  40. Thiazolidinediones shift fat cell populations in favour of small insulin-sensitive adipocytes insulin-resistant large adipocytes insulin-responsive small adipocytes pre-adipocytes Insulin resistant state Smith S A (2003) Biochimie 85: 1219-1230

  41. Thiazolidinediones shift fat cell populations in favour of small insulin-sensitive adipocytes insulin-responsive small adipocytes insulin-resistant large adipocytes pre-adipocytes + TZD  insulin sensitive state Smith S A (2003) Biochimie 85: 1219-1230

  42. Free fatty acids  TNF a  Leptin  Resistin  Adiponectin  Angiotensin II  PAI-1 Insulin resistant adipocytes secrete multiple signalling molecules linked with inflammation & insulin resistance

  43. PPARg Thiazolidinediones favorably modify adipocyte secretory profiles Free fatty acids TNF a  Leptin  Resistin  Adiponectin Angiotensin II  PAI-1 

  44. Thiazolidinediones - redefining type 2 diabetes Type 2 diabetes is a lipid-driven disorder: oversupply of FFA to liver & muscle produces insulin resistance metabolic status of fat depots influences whole body insulin action Thiazolidinediones increase metabolic “size”: reduced FFA supply from fat to liver and muscle restores insulin sensitivity - “lipid steal” adiponectin - new fat-derived insulin- sensitising molecule - increased ” Thiazolidinediones are anti-inflammatory: direct actions in fat depots, vascular tissue and other PPARg-rich cells reduce inflammation Insulin resistance is pro-inflammatory: vascular inflammation drives accelerated atherosclerosis

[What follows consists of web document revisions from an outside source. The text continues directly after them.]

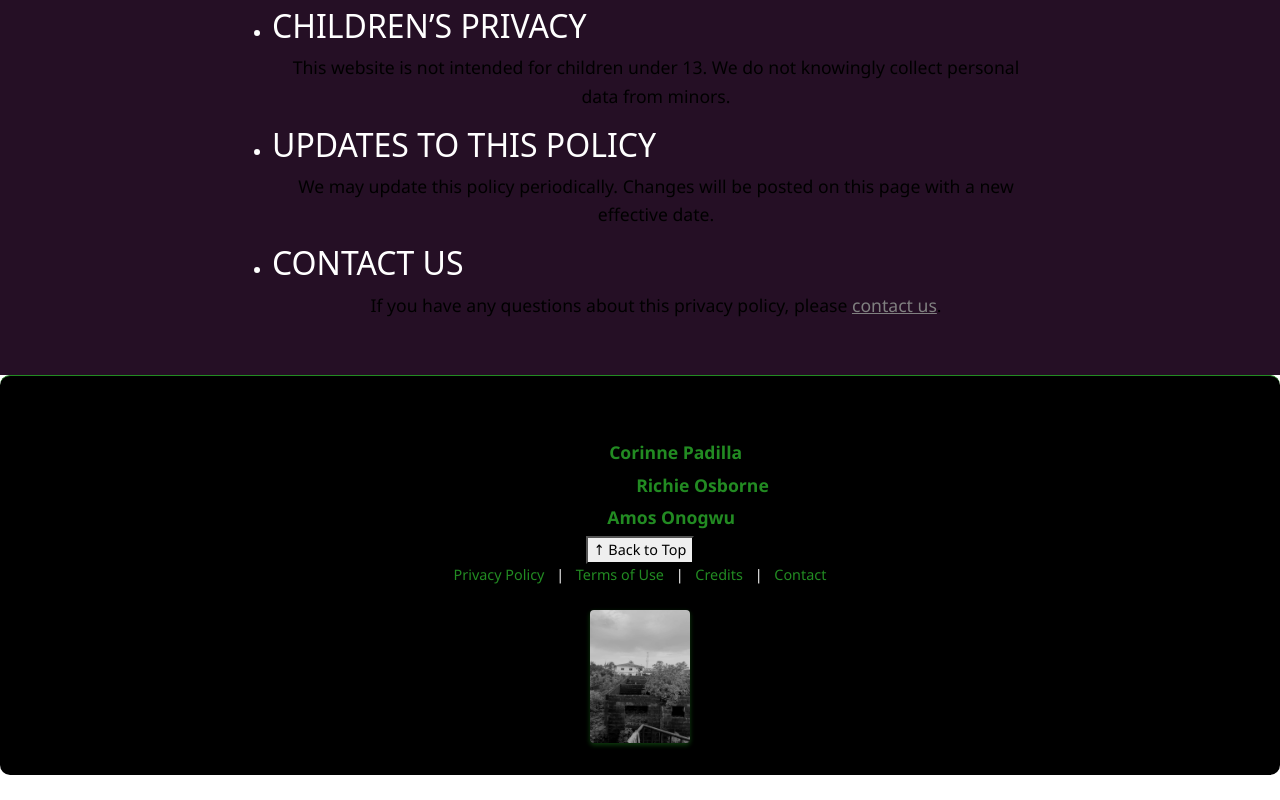
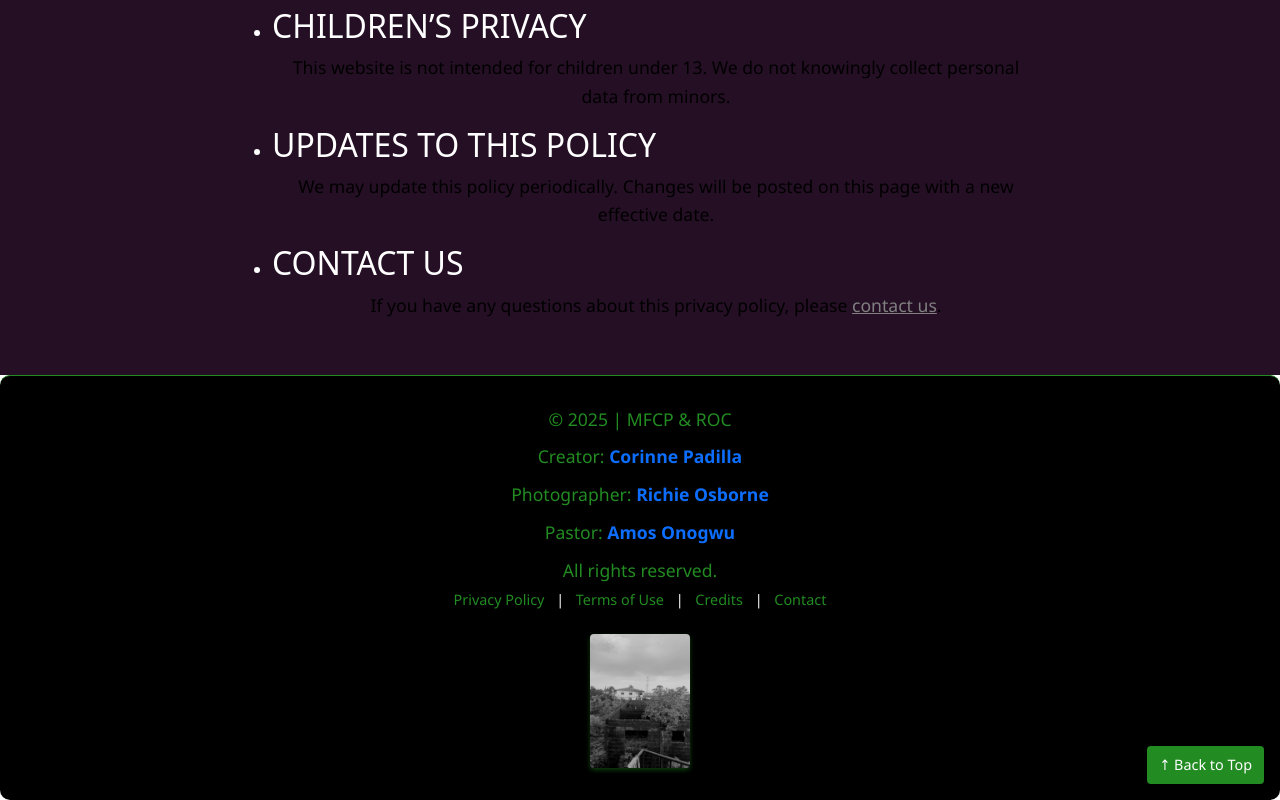
Before and after one commit to cochav4884/Nigeria, a React (Create React App) app: page /privacypolicy in a window 1280 px wide. Shown: the part 1128-1928 px from the top of the page. Before the commit the page ends 1903 px from the top, so only its background shows below. Built offline with nearby package versions, Linux system fonts and the light colour scheme.

Commit message:
fixed footer!

```diff
--- a/src/Styles/Footer.css
+++ b/src/Styles/Footer.css
@@ -22,12 +22,23 @@
   text-decoration: underline;
 }
 
+.date {
+  color: #228b22; /* Forest Green */
+}
+
+.footer-content {
+  display: flex;
+  flex-direction: column;
+}
+
 .footer-content p {
+  display: inline-block;
   margin: 0.3rem 0;
+  text-align: center;
 }
 
 .footer-content p a {
-  color: #228b22; /* Forest Green */
+
   text-decoration: none;
   font-weight: 600;
   transition: color 0.3s ease;
@@ -51,3 +62,17 @@
   border-radius: 4px;
   box-shadow: 0 2px 5px rgba(34, 139, 34, 0.5); /* Forest Green shadow */
 }
+
+.back-to-top {
+  position: absolute;
+  right: 1rem;
+  bottom: 1rem;
+  background-color: #228b22; /* Forest Green */
+  color: #ffffff; /* White text */
+  border: none;
+  padding: 0.5rem 0.75rem;
+  border-radius: 4px;
+  cursor: pointer;
+  font-size: 0.9rem;
+  transition: background-color 0.3s ease;
+}
--- a/src/components/Footer.js
+++ b/src/components/Footer.js
@@ -13,18 +13,23 @@ function Footer() {
   return (
     <footer className="footer-container">
       <div className="footer-content">
-        <p>&copy; {new Date().getFullYear()} | MFCP & ROC</p>
-        <p>
+        <p className="date">&copy; {new Date().getFullYear()} | MFCP & ROC</p>
+        <p className="date">
           Creator: <NavLink to="/cp">Corinne Padilla</NavLink>
         </p>
-        <p>
+        <p className="date">
           Photographer: <NavLink to="/roc">Richie Osborne</NavLink>
         </p>
-        <p>
+        <p className="date">
           Pastor: <NavLink to="/pastor">Amos Onogwu</NavLink>
         </p>
-
-        <button className="back-to-top" onClick={scrollToTop} aria-label="Back to top">
+        <p className="date">All rights reserved.</p>
+      </div>
+      <button
+        className="back-to-top"
+        onClick={scrollToTop}
+        aria-label="Back to top"
+      >
         ↑ Back to Top
       </button>
 
@@ -34,7 +39,7 @@ function Footer() {
         <NavLink to="/credits">Credits</NavLink> |{" "}
         <NavLink to="/contact">Contact</NavLink>
       </div>
-      </div>
+
       <div className="footer-image-container">
         <img src={lookingOut} alt="Looking out from the church building" />
       </div>
```
Lines whose indentation alone changed are shown as unchanged.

  45. Insulin sensitiser Type 2 diabetes - 2009 - evolution from a glucose-driven to a cardiovascular disease Genetic susceptibility obesity, sedentary lifestyle Insulin resistance Metabolic syndrome b-cell dysfunction Diabetes prevention Glucose control Type 2 diabetes Blindness, amputations CV mortality  Cardiovascular disease Microvascular disease

  46. Conclusions • Treatment of insulin resistance is optimal therapeutic option for prediabetic and early stage diabetic patients,just as obesity diabetic patients with preserve renal function,as • monoterapy or • in combination with insulin or other peroral hypoglicemic agents and other therapies(statins,antihypertensives-ACEi or ARB have priority,antitrombotic agents etc)

  47. Conclusions • Novel drugs such as DPP-4 inhibitors or GLP -1 mimetics are offering new options without adverse effects,but they are not more effective concerning lowering HbA1C compared with old drugs and they are very expensive in our circumstances. • Very dissapointing results arrived from 3 recent studies(ACCORD,ADVANCE and VADIT).new antidiabetic combinations didn’t result in reduced CV morbidity and mortality • High doses of all kinds of insulin analogues are mitogenic,cancerogenic-warning with application of high doses od insulin-high incidence of malignant diseases in recent publications • Metformin and TZD(attention with Rosiglitazone) ,in fact insulin resistance treatment ,is nowadays good choice of treatment of diabetic patients and patients with metabolic syndrome,in monotherapy or in combination with drugs or insulin analogues but surely,with life-style change and more physical activity.

  48. Thanks for attention!